Ethereum-focused blockchain firm ConsenSys has partnered with Securosys to develop a solution that they say allows users to stake ether on the Ethereum 2.0 beacon chain more safely.
By combining Switzerland-based Securosys’s Hardware Security Modules with ConsenSys Codefi’s staking technology, the companies said on Feb. 2 they can generate Ethereum 2.0 withdrawal keys that can safely be stored and managed to protect staked ether during the transition from the Ethereum to Eth 2.0 blockchain.
The keys are held in Securosys modules, and will never be exposed to either company, the two firms said.
“Together with Securosys we can provide an end-to-end solution for Ethereum 2.0 staking,” Codefi Staking project lead Kuhan Tharmananthar explained. “By combining Codefi with Securosys Hardware Security Modules our customers achieve the highest level of security and convenience when moving from Eth1 to Eth2.”
The new solution leverages Securosys Hardware Security Modules—which can be installed on the customer’s premises or used via the cloud — to validate transactions on Ethereum 2.0 in an environment that the companies say is more secure than a computer connected to the internet.
“Securosys has focused on blockchain applications from the beginning and is committed to extending its lead in providing hardware security for the crypto sector,” Securosys CEO Robert Rogenmoser said in a statement. “The recognition by the leading developer of the Ethereum platform is not only a great acknowledgement of these efforts, but also a strong motivation to continue providing the best services to our customers.”
Ethereum 2.0 is based on a proof-of-stake (PoS) consensus protocol and enables its users to stake Ether to obtain more coins. The staking mechanism is central to the security of PoS blockchains and can be seen as an equivalent of the mining on proof-of-work blockchains.
Ethereum’s ETH 2.0 project will move the dominant DApp blockchain from an energy-hogging and often expensive proof-of-work consensus protocol to a faster and cheaper proof-of-stake. Though long-delayed, the ETH 2.0 beacon chain launched on Dec 1. By Dec. 4, more than one million ETH—worth $1,520 each at press time, after breaking its all-time high today—had been staked.
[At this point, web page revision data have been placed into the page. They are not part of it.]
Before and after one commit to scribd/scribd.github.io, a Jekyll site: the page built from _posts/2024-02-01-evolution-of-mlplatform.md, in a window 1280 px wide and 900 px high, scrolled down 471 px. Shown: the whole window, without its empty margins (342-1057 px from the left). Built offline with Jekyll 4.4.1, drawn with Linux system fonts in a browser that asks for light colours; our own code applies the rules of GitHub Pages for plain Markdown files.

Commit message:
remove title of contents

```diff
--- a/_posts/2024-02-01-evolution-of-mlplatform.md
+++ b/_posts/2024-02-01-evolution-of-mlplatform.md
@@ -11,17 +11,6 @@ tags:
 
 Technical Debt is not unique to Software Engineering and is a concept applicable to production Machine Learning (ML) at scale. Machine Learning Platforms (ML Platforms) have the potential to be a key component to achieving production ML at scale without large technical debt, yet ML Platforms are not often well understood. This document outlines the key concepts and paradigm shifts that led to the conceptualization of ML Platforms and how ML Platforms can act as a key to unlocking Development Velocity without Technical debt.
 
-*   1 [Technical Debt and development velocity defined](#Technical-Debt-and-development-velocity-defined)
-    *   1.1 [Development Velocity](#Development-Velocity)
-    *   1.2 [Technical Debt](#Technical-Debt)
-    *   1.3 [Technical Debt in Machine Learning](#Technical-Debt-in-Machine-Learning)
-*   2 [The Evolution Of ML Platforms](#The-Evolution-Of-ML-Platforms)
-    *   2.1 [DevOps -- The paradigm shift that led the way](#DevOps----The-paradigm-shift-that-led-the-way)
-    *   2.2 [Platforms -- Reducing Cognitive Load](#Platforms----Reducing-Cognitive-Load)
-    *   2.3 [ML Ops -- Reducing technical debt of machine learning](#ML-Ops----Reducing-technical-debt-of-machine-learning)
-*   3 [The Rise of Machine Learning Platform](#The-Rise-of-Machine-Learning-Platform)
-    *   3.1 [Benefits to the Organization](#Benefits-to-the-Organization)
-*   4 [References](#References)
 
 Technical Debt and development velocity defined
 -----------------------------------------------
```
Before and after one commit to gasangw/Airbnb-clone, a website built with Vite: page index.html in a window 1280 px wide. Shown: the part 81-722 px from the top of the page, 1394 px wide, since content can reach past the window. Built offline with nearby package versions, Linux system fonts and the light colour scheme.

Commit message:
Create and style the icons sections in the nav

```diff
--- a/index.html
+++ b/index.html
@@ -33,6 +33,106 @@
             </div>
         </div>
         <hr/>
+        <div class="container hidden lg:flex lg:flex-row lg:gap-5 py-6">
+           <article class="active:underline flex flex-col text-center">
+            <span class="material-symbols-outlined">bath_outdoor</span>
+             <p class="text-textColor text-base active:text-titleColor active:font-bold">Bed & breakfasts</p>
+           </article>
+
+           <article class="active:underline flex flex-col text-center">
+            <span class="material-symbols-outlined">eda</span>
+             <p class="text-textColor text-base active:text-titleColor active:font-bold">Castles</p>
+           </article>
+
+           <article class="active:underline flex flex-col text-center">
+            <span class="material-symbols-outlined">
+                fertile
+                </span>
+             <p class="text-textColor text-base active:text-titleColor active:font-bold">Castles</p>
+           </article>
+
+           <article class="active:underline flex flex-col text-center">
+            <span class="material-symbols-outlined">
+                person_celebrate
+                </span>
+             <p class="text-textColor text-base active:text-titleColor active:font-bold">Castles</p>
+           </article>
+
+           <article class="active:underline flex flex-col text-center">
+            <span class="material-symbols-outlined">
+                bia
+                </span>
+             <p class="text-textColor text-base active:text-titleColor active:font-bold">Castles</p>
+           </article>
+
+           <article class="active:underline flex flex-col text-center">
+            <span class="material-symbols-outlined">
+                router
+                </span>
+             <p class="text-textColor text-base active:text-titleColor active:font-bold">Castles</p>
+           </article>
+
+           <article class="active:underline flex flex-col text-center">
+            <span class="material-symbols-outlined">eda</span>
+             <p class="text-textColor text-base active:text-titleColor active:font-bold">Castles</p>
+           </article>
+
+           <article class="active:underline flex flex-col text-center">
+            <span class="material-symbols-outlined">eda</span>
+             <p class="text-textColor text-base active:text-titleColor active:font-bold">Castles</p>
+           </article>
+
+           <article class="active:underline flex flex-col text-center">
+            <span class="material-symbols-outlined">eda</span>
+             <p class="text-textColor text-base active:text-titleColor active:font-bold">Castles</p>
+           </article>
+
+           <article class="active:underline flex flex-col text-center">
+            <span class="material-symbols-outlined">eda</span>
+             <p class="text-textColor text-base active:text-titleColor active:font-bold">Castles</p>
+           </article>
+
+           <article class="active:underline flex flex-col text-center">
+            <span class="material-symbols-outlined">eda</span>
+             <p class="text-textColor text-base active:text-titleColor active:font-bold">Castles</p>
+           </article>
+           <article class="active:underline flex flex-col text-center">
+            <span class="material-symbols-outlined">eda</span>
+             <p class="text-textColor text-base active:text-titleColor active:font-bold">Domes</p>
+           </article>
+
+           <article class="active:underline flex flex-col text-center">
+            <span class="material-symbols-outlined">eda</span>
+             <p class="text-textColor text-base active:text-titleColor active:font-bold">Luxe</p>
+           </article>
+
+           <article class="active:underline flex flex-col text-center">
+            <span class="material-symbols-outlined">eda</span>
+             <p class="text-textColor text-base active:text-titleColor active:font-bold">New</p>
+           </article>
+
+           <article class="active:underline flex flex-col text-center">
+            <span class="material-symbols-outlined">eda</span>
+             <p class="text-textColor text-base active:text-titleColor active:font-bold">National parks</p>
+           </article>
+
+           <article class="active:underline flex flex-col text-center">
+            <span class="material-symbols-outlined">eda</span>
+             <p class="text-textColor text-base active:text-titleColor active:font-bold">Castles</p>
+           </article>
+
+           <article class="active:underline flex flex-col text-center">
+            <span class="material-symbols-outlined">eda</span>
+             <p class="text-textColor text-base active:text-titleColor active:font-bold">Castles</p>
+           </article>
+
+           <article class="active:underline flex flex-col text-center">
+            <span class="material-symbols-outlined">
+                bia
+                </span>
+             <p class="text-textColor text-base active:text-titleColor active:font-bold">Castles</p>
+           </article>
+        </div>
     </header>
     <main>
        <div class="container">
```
While solutions such as this are clearly aimed at institutional customers, there are alternatives that are more accessible for retail customers. As Modern Consensus reported at the end of November, China’s top cryptocurrency exchange Huobi announced support for ether staking even before the beacon chain actually launched.